The federal district court dismissed Petitioner's claims because (1) some claims involved challenges to the validity of state court decisions, and such review of state court decisions is barred by the Rooker-Feldman doctrine, see D.C. Court of Appeals v. Feldman, 460 U.S. 462 (1983); Rooker v. Fid. Trust Co., 263 U.S. 413 (1923); (2) the Younger doctrine, see Younger v. Harris, 401 U.S. 37 (1971), prohibited the court from considering Petitioner's request for injunctive and declaratory relief in the pending state child custody dispute; (3) as set forth in Lehman v. Lycoming County Children's Serv. Agency, 458 U.S. 502 (1982), the court lacked jurisdiction under 28 U.S.C. § 2254 to consider a collateral attack on a state court judgment terminating parental rights; and (4) the State of Oklahoma, the state agencies, and the state officials sued in their official capacities are entitled to Eleventh Amendment immunity on Petitioner's claims for monetary damages. To the extent that Petitioner had any remaining claims over which the court had jurisdiction, the court ruled that (5) the judges who are parties to the lawsuit have absolute judicial immunity for their judicial actions and (6) Petitioner's civil rights claims based on actions taken between 1988 and 1990 are barred by the two-year statute of limitations applicable to federal civil rights claims brought in Oklahoma.
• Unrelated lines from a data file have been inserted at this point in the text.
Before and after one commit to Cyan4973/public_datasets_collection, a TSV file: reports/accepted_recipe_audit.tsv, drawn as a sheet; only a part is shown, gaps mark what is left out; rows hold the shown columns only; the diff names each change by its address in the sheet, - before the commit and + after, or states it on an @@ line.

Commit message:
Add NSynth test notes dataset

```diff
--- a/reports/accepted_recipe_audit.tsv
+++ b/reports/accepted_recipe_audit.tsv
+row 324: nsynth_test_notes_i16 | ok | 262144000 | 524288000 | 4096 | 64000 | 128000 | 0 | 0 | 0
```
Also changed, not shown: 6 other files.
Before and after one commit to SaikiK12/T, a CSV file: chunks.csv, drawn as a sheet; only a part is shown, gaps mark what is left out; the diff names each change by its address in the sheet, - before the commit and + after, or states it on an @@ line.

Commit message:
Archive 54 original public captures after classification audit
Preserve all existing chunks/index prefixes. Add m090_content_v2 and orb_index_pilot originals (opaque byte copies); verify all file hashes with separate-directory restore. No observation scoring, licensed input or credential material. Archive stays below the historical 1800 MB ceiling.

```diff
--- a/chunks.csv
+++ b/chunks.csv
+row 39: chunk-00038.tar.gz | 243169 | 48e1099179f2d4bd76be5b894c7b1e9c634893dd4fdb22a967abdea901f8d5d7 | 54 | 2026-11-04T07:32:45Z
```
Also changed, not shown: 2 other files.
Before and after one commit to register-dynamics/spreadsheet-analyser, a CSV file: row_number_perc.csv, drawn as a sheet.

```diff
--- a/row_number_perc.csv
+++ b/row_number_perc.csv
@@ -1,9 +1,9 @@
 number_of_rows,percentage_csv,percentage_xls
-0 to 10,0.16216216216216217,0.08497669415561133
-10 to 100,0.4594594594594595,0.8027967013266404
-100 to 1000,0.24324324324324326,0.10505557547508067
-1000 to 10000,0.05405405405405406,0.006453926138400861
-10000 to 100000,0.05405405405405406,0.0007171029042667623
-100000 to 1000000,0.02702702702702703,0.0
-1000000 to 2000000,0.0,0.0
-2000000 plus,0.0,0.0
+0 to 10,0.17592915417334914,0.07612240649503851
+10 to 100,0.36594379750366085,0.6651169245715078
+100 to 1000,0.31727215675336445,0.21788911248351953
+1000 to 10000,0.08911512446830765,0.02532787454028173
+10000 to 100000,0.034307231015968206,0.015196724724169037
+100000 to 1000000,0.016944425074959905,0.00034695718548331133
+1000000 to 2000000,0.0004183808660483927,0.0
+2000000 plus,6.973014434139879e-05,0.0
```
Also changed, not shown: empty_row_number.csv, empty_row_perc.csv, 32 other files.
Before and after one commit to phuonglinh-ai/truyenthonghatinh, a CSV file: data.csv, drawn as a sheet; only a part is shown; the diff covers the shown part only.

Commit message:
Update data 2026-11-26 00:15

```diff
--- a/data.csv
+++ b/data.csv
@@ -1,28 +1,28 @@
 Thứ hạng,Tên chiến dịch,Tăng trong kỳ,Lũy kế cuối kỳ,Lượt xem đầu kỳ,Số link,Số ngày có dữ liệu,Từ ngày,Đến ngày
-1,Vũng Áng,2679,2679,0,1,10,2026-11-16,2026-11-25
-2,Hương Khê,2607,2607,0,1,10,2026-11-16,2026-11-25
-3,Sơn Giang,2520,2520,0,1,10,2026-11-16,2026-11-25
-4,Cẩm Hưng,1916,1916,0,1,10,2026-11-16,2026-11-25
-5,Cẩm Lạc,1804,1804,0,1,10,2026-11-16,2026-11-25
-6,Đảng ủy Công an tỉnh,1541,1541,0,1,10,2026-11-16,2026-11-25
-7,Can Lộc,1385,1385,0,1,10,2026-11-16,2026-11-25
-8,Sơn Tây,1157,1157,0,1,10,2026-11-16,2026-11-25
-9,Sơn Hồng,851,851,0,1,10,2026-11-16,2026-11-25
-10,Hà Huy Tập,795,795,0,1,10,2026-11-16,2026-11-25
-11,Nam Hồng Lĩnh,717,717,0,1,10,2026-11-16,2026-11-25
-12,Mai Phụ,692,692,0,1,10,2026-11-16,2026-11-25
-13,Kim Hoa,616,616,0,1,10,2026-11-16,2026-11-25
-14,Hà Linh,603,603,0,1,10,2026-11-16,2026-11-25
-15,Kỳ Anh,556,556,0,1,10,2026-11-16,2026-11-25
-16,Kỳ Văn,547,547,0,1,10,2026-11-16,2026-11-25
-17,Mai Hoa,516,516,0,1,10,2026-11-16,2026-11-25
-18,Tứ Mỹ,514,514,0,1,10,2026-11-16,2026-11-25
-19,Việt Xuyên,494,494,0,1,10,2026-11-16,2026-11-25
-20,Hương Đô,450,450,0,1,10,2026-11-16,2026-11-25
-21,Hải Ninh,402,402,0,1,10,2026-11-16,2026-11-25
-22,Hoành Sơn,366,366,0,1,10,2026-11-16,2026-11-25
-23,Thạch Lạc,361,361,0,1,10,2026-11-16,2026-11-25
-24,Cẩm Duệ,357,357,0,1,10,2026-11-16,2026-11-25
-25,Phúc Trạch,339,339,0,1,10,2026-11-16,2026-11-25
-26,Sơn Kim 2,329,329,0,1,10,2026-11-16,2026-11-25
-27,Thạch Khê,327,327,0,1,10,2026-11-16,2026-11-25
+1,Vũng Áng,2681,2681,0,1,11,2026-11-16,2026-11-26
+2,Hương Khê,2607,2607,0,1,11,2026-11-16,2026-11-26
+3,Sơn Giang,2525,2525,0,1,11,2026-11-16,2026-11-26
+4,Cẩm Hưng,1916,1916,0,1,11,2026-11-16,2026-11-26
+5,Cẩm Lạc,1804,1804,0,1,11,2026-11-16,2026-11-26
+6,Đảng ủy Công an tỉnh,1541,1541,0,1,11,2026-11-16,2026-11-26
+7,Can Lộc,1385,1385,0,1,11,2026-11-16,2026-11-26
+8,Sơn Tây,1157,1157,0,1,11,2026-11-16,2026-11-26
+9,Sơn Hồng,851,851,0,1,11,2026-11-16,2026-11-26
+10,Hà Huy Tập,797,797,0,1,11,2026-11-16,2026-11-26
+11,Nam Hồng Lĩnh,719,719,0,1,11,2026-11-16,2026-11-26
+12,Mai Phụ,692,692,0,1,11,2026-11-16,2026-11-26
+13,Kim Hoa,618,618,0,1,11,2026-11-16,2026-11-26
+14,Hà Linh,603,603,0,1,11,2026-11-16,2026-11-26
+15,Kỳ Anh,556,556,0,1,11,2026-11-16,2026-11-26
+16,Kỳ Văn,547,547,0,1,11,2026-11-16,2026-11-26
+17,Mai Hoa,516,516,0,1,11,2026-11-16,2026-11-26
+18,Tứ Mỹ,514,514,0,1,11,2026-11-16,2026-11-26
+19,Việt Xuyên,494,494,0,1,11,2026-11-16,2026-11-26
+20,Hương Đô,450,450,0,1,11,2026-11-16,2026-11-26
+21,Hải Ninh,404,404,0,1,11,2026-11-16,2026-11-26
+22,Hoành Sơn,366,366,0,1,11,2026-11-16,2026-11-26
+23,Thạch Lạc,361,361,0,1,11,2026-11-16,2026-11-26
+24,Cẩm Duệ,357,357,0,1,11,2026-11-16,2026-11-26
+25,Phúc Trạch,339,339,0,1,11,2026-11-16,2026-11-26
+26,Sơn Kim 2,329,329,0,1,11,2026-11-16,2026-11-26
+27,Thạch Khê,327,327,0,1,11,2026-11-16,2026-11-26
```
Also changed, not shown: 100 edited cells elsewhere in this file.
Because of the jurisdictional constraints and the untimeliness of her claims, the district court concluded that it would have been futile to give Petitioner an opportunity to amend her complaint.
We have carefully reviewed Petitioner's filings with this court, the district court's order, and the record on appeal. We agree with the district court that for each of Petitioner's claims, either the district court lacked jurisdiction over the claim or Petitioner failed to state a claim upon which relief can be granted. Therefore, for substantially the same reasons set forth in the district court's February 8, 2002 order, we AFFIRM the district court's dismissal of Petitioner's complaint with prejudice. Petitioner's motion for a ruling on her supplemental brief is DENIED; her motion to designate her docketing statement as her opening brief is GRANTED; to the extent that her pleadings can be construed as a motion to supplement the record, that motion is DENIED; and all other motions are DENIED. The mandate shall issue forthwith.
ENTERED FOR THE COURT
Harris L Hartz